Task objective:
A word-for-word copy of the records is needed, with every picture left out.

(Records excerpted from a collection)
▶

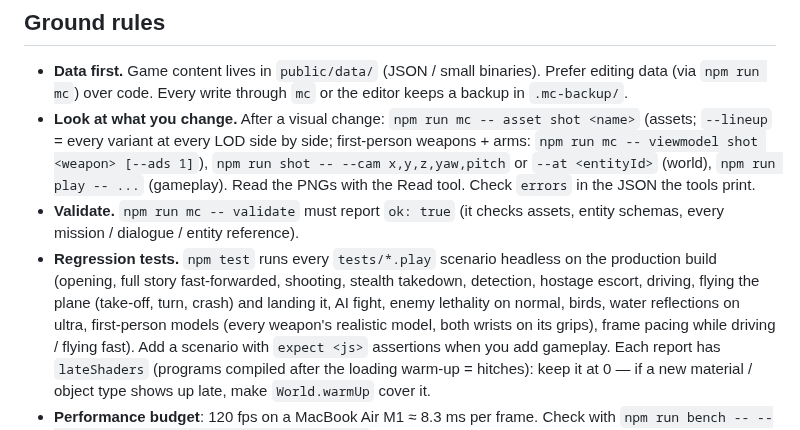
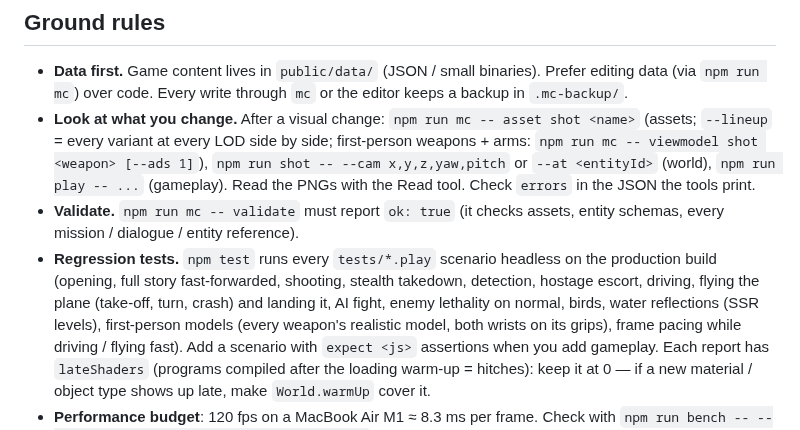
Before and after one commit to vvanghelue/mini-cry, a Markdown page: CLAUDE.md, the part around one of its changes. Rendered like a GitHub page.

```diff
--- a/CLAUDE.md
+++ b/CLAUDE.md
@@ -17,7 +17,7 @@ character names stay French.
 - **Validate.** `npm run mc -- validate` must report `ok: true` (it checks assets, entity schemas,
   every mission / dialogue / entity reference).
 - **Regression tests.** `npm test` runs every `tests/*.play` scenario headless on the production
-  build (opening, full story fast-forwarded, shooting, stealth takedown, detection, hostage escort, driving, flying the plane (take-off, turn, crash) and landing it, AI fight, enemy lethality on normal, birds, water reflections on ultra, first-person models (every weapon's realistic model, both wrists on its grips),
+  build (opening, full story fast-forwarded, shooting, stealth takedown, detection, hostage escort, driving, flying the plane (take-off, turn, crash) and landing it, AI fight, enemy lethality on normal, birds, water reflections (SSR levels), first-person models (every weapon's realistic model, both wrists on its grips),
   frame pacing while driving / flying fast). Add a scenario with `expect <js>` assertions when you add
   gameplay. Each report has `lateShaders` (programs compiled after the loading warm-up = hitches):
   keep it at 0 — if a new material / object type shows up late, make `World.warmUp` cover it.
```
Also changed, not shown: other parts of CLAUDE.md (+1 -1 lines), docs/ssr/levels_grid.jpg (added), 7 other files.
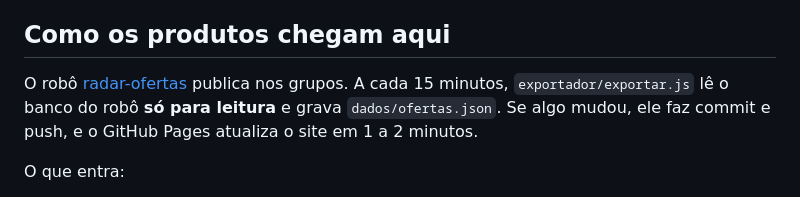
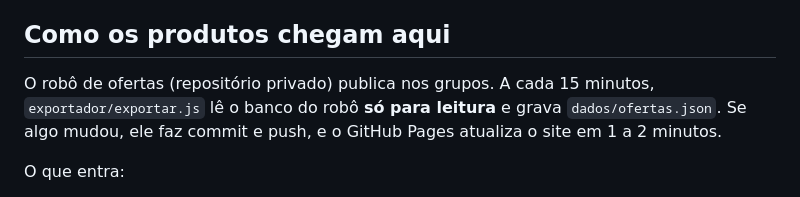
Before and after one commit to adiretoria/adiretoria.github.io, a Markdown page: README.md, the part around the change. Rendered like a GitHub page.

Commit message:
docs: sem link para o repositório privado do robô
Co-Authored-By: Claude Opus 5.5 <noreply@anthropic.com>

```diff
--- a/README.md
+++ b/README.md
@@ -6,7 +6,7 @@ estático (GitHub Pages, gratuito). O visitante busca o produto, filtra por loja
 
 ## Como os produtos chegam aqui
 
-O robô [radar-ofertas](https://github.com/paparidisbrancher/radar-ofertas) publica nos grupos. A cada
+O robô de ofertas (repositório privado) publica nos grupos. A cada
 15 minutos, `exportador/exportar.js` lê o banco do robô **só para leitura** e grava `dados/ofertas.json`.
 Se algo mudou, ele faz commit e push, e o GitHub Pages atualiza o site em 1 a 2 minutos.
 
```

◀

Task solution:
Before and after one commit to vvanghelue/mini-cry, a Markdown page: CLAUDE.md, the part around one of its changes. Rendered like a GitHub page.

```diff
--- a/CLAUDE.md
+++ b/CLAUDE.md
@@ -17,7 +17,7 @@ character names stay French.
 - **Validate.** `npm run mc -- validate` must report `ok: true` (it checks assets, entity schemas,
   every mission / dialogue / entity reference).
 - **Regression tests.** `npm test` runs every `tests/*.play` scenario headless on the production
-  build (opening, full story fast-forwarded, shooting, stealth takedown, detection, hostage escort, driving, flying the plane (take-off, turn, crash) and landing it, AI fight, enemy lethality on normal, birds, water reflections on ultra, first-person models (every weapon's realistic model, both wrists on its grips),
+  build (opening, full story fast-forwarded, shooting, stealth takedown, detection, hostage escort, driving, flying the plane (take-off, turn, crash) and landing it, AI fight, enemy lethality on normal, birds, water reflections (SSR levels), first-person models (every weapon's realistic model, both wrists on its grips),
   frame pacing while driving / flying fast). Add a scenario with `expect <js>` assertions when you add
   gameplay. Each report has `lateShaders` (programs compiled after the loading warm-up = hitches):
   keep it at 0 — if a new material / object type shows up late, make `World.warmUp` cover it.
```
Also changed, not shown: other parts of CLAUDE.md (+1 -1 lines), docs/ssr/levels_grid.jpg (added), 7 other files.
Before and after one commit to adiretoria/adiretoria.github.io, a Markdown page: README.md, the part around the change. Rendered like a GitHub page.

Commit message:
docs: sem link para o repositório privado do robô
Co-Authored-By: Claude Opus 5.5 <noreply@anthropic.com>

```diff
--- a/README.md
+++ b/README.md
@@ -6,7 +6,7 @@ estático (GitHub Pages, gratuito). O visitante busca o produto, filtra por loja
 
 ## Como os produtos chegam aqui
 
-O robô [radar-ofertas](https://github.com/paparidisbrancher/radar-ofertas) publica nos grupos. A cada
+O robô de ofertas (repositório privado) publica nos grupos. A cada
 15 minutos, `exportador/exportar.js` lê o banco do robô **só para leitura** e grava `dados/ofertas.json`.
 Se algo mudou, ele faz commit e push, e o GitHub Pages atualiza o site em 1 a 2 minutos.
 
```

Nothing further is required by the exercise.